The 200th anniversary of the birth of Isambard Kingdom Brunel was in April 2006. Brunel's contribution to engineering and technology during the industrial revolution in 19th-century Britain shaped much of the way we live our lives today, and he continues to inspire. The competition asked: "What is your vision of the next technological revolution?"
There were two age categories, 14 to 18 and 19 to 24. Students in the first category were asked to write a 500-word article and the older students 750 words. There were prizes for the schools with the greatest number of entrants.
The Royal Academy of Engineering said: "Technology is increasingly important to modern living. Young people must take a critical look at emerging technologies if they are to make informed decisions on the ad-vantages and disadvantages. For many entrants, this competition will be the first step towards a deeper engagement with technology and engineering."
The entries were judged in July, and culminated in an awards ceremony, hosted by Johnny Ball. Speakers included Andy Cowell, chief engineer in engine development for the Mercedes McLaren Team. November will see the launch of the second competition, on the theme "Ecology and Technology, how can modern technologies protect the environment?"
The winners of the Technology Horizons Award competition are:
Aged 14-18: 1st:
Sophie Walker, Charterhouse School, Godalming 2nd: Christopher Byrne Runners-up: Hayley Bonner; Kelly Brendel; Chloe Jane Cotgrove; Ethan Fowler; Daniel Janes
Aged 19-24: 1st:
Sang Nguyen, St John's College, Cambridge 2nd: James Horton Runners-up: Nina Fowler; Elizabeth James; Naaila Khan; Matthew Linares; Dan Lockton.
Winning schools: Bodedern School, Anglesey; Warriner School, Banbury
Winning essay 14-18 age group
In so many ways our own Brave New World is poised on the edge of an abyss. The Daily Shriek trumpets climate change, the miseries of Aids and TB, globalisa-tion, bio-warfare, twin-tower terrorism, the yellow peril of China, population explosion and - much worse - the end of cheap four-star.
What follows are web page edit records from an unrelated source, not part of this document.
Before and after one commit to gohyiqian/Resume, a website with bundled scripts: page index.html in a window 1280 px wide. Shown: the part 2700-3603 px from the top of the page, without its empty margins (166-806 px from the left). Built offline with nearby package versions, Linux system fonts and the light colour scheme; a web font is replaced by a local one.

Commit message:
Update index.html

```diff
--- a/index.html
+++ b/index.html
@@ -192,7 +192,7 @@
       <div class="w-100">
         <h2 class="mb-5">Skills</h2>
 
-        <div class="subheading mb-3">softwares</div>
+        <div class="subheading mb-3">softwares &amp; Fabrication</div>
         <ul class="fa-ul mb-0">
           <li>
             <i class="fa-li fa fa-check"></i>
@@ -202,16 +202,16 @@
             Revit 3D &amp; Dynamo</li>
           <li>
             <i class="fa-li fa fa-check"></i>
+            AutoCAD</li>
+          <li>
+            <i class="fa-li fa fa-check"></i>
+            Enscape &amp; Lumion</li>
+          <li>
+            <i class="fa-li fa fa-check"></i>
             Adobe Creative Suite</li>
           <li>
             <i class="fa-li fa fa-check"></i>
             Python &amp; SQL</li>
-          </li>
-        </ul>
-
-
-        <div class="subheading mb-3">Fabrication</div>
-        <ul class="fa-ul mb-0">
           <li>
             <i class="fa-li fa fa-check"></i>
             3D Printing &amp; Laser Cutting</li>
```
Surely, all is lost.
I can't help smiling. In my mind's eye I see Isambard Kingdom Brunel in his big hat. …